Chris Pine as James Kirk, and Zachary Quinto as Spock, make friends on the Enterprise.
However, in the far reaches of space, the alien spaceship, now realizing they are not when they left and still searching for Spock, heads towards Vulcan, and prepares to make sure the future does not happen....
Planning and Development
Teaser poster for the then mysterious project.
In 2005, Paramount Pictures secretly contacted Roberto Orci to help revive the Star Trek franchise, which at the time was considered a dead property, after the cancellation of Star Trek Enterprise on UPN. They decided to reboot the series from page one, and asked good friend J.J. Abrams to make it a reality.

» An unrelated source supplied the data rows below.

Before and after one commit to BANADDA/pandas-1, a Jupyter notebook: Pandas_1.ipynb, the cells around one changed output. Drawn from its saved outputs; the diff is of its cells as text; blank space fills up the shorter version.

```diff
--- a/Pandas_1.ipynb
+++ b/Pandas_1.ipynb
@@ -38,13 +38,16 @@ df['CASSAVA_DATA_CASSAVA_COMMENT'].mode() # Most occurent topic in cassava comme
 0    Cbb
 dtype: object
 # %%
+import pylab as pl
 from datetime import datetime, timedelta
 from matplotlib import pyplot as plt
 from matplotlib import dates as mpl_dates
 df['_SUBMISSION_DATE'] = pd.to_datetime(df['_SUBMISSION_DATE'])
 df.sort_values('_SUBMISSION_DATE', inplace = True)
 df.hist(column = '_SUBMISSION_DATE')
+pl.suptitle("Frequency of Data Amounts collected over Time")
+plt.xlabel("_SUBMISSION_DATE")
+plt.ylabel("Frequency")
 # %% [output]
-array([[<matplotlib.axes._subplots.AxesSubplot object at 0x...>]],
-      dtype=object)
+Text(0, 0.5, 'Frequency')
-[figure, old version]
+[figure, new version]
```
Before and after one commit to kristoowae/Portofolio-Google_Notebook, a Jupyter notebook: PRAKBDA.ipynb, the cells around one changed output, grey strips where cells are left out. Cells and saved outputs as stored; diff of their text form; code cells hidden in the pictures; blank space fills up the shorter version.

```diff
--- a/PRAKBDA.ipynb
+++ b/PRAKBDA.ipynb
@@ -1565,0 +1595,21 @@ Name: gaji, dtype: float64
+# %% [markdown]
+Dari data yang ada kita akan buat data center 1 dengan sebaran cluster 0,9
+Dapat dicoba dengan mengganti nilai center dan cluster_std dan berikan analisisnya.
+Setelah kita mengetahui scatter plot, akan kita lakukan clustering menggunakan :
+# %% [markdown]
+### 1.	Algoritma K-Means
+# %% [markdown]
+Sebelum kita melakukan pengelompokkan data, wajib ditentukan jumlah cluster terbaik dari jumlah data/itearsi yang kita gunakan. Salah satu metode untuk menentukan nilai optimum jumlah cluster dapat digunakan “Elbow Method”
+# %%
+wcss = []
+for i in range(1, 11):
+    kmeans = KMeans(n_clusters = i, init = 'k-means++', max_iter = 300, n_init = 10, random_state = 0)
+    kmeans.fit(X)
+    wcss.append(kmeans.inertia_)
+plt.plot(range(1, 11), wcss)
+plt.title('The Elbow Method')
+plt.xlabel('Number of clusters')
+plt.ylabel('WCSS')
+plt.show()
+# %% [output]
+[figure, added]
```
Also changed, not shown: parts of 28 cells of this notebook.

J.J. Abrams planned to make the movie revolve around Kirk and Spock during their days at the Starfleet Academy, but after a leak of the plans by the Daily Variety, he had to denounce it to preserve the privacy of the movie. He did not plan to direct the movie, originally planning to have Sam Raimi do the honors, but announced he was going to do it on February 23, 2007.
He created a teaser poster himself showing the Enterprise crew uniform insignia against a half gold, half blue background. The poster got fans excited, as it hinted it being about the original Star Trek TV series. The movie was announced to be released on December 25, 2008 (it was eventually delayed to the summer of the following year).
The studio had high hopes for J.J. Abrams' movie, and gave it the highest budget ever given to any Star Trek movie. Scott Chambliss, the production designer, already started working on planning the film, and the sound stage construction began in September.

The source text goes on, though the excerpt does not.